## Directions for this task
What you return must be an exact copy of the lines in the listing below between the line holding "품절·결제수단·매출·대시보드 Controller 스텁<br/>⚠️" and the line holding "B2 -. 구현되면 저장 .-> D1", inclusive, and nothing more.

[Task input Boundary: Start]

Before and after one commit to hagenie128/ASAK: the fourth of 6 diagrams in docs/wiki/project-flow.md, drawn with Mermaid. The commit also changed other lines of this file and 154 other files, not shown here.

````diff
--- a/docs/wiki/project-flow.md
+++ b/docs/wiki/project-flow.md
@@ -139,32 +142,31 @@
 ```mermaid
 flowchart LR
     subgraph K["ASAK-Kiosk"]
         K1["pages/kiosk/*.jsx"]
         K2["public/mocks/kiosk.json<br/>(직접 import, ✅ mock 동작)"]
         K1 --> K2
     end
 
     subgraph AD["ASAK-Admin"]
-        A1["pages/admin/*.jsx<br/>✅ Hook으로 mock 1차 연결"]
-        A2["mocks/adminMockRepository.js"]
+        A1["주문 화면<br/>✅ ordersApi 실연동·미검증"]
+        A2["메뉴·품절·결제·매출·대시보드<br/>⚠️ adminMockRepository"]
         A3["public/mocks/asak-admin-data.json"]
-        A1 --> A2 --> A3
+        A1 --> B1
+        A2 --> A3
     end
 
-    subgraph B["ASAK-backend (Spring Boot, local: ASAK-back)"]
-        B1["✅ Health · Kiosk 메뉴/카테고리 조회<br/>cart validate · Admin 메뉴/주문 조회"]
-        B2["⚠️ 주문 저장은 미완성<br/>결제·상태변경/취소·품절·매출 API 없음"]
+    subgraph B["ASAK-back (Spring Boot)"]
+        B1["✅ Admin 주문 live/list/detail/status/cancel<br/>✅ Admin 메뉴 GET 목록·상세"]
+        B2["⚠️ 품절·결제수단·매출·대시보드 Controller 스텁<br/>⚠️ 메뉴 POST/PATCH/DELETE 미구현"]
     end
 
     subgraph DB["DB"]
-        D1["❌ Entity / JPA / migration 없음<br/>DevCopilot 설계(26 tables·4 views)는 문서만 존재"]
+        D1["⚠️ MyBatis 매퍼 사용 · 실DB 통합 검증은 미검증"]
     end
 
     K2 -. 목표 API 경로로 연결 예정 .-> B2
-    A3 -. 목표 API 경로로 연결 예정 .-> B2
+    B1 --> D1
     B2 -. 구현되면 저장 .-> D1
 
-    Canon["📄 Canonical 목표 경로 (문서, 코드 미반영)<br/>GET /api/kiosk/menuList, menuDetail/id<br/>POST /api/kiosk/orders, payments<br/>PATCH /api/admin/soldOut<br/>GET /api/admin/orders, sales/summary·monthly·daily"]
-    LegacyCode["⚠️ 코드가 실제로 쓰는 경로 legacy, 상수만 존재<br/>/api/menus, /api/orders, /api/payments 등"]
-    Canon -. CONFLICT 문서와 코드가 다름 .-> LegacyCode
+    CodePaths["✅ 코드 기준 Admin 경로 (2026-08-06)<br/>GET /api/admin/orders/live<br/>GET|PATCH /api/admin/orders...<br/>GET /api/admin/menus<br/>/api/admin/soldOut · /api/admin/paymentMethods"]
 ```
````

[Task input Boundary: End]
[Task input Boundary: Start]

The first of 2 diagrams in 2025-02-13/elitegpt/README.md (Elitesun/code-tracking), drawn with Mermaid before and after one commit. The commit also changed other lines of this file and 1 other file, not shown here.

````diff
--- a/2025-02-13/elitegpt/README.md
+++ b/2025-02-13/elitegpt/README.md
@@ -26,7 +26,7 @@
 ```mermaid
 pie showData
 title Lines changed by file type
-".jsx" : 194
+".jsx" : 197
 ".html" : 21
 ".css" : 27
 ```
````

[Task input Boundary: End]

## Solved exercise
+        B2["⚠️ 품절·결제수단·매출·대시보드 Controller 스텁<br/>⚠️ 메뉴 POST/PATCH/DELETE 미구현"]
     end
 
     subgraph DB["DB"]
-        D1["❌ Entity / JPA / migration 없음<br/>DevCopilot 설계(26 tables·4 views)는 문서만 존재"]
+        D1["⚠️ MyBatis 매퍼 사용 · 실DB 통합 검증은 미검증"]
     end
 
     K2 -. 목표 API 경로로 연결 예정 .-> B2
-    A3 -. 목표 API 경로로 연결 예정 .-> B2
+    B1 --> D1
     B2 -. 구현되면 저장 .-> D1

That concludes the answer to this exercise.